It follows a five-month investigation into the issue, and a subsequent report which has been trashed by councillors.
It had no “real” final solution, according to one councillor.
As summer inches closer, the council has set officers and consultants a timeframe of two months to find a solution to the odour.
Cr Julian Brown, at a council meeting last week, pushed to find out what nutrients were causing the smell and suggested ways to stop it.
He called for water testing, a Fluker Post (records changes to the lagoon over time), and to remove the algal mats (algae which sits on rocks and the water) at a maximum of once per year.
But only the Mayor, Cr Pamela Rothfield supported him.
He admitted it’s not a problem at this time of year, but during summer; there’s a lot of algae.

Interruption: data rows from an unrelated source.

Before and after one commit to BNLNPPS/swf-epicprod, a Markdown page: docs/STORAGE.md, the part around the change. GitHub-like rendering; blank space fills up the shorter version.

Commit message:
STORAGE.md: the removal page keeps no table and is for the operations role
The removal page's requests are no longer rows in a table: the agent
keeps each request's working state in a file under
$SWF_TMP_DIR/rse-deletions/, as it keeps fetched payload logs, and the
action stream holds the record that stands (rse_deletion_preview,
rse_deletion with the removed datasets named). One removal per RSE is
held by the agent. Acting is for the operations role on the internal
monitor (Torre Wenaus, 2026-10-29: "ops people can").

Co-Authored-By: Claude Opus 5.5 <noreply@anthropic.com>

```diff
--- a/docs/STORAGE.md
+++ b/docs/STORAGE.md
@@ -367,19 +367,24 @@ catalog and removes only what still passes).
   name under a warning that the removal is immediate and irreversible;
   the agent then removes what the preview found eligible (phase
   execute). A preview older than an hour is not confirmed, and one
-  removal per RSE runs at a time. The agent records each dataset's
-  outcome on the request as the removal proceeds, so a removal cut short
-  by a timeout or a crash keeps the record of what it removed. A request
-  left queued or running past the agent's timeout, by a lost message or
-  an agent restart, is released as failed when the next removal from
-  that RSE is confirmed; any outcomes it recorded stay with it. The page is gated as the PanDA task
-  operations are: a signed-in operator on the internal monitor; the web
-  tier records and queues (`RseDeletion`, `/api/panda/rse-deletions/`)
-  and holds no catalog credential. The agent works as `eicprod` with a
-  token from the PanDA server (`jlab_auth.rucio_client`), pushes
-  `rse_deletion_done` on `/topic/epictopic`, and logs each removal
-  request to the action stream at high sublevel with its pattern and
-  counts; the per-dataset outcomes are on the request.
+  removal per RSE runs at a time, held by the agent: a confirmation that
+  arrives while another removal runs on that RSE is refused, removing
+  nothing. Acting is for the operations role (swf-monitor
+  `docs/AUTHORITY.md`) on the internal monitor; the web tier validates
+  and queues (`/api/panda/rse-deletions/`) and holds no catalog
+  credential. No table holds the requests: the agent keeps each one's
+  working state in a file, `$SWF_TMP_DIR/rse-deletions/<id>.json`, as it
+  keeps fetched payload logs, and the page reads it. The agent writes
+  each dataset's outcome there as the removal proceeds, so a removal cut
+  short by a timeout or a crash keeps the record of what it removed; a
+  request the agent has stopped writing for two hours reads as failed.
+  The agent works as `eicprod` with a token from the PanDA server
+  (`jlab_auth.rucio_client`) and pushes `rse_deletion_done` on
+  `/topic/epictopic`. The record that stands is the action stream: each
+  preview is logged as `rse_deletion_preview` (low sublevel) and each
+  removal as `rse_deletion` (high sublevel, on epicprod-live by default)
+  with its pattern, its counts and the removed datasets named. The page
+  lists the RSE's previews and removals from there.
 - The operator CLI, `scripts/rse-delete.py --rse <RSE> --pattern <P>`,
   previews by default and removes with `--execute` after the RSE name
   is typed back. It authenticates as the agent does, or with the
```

A community workshop earlier this year, he said, saw many people with differing views about where the nutrients were coming from.
“Some people were saying it’s coming from agricultural properties… others saying the residences beside the creek and others were saying ‘No, it comes from the ocean’.
“I thought the bulk of the nutrients are coming in from the ocean, but I don’t have any evidence of that.”
He said the water monitoring would gather data about what kind of nutrients are entering the lagoon and which end they’re coming from.
“It’s clear we don’t have that data at the moment.”
The most practical one was physically removing the algal mats when it builds up over summer, he said.
That’s estimated to cost around $27,000 as a once-off. Volunteer environmental groups could help too, Cr Brown said.
Artificially opening the lagoon was too expensive and not long-lasting, he added.
His colleagues argued it was a natural process.
Cr Kent said if it was 10km away from the closest house, it wouldn’t be an issue. He also had concerns about the cost of removing the algae.
Cr Stephen Fullarton said it was only an issue “when people are here”.
“There’s no money in the budget to fix this recurring theme,” the Island ward councillor said.
“The removal of the mats seems to be an issue so maybe the visitors could all take a bit home.”
After his colleagues spoke, Cr Brown reiterated he was just trying to get something practical done.
Cr Les Larke said there was no real solution in the report, despite summer fast approaching.
He wanted the onus put back on the consultant, and successfully moved a motion for a report to be presented at council’s November meeting on resolving the odour issue.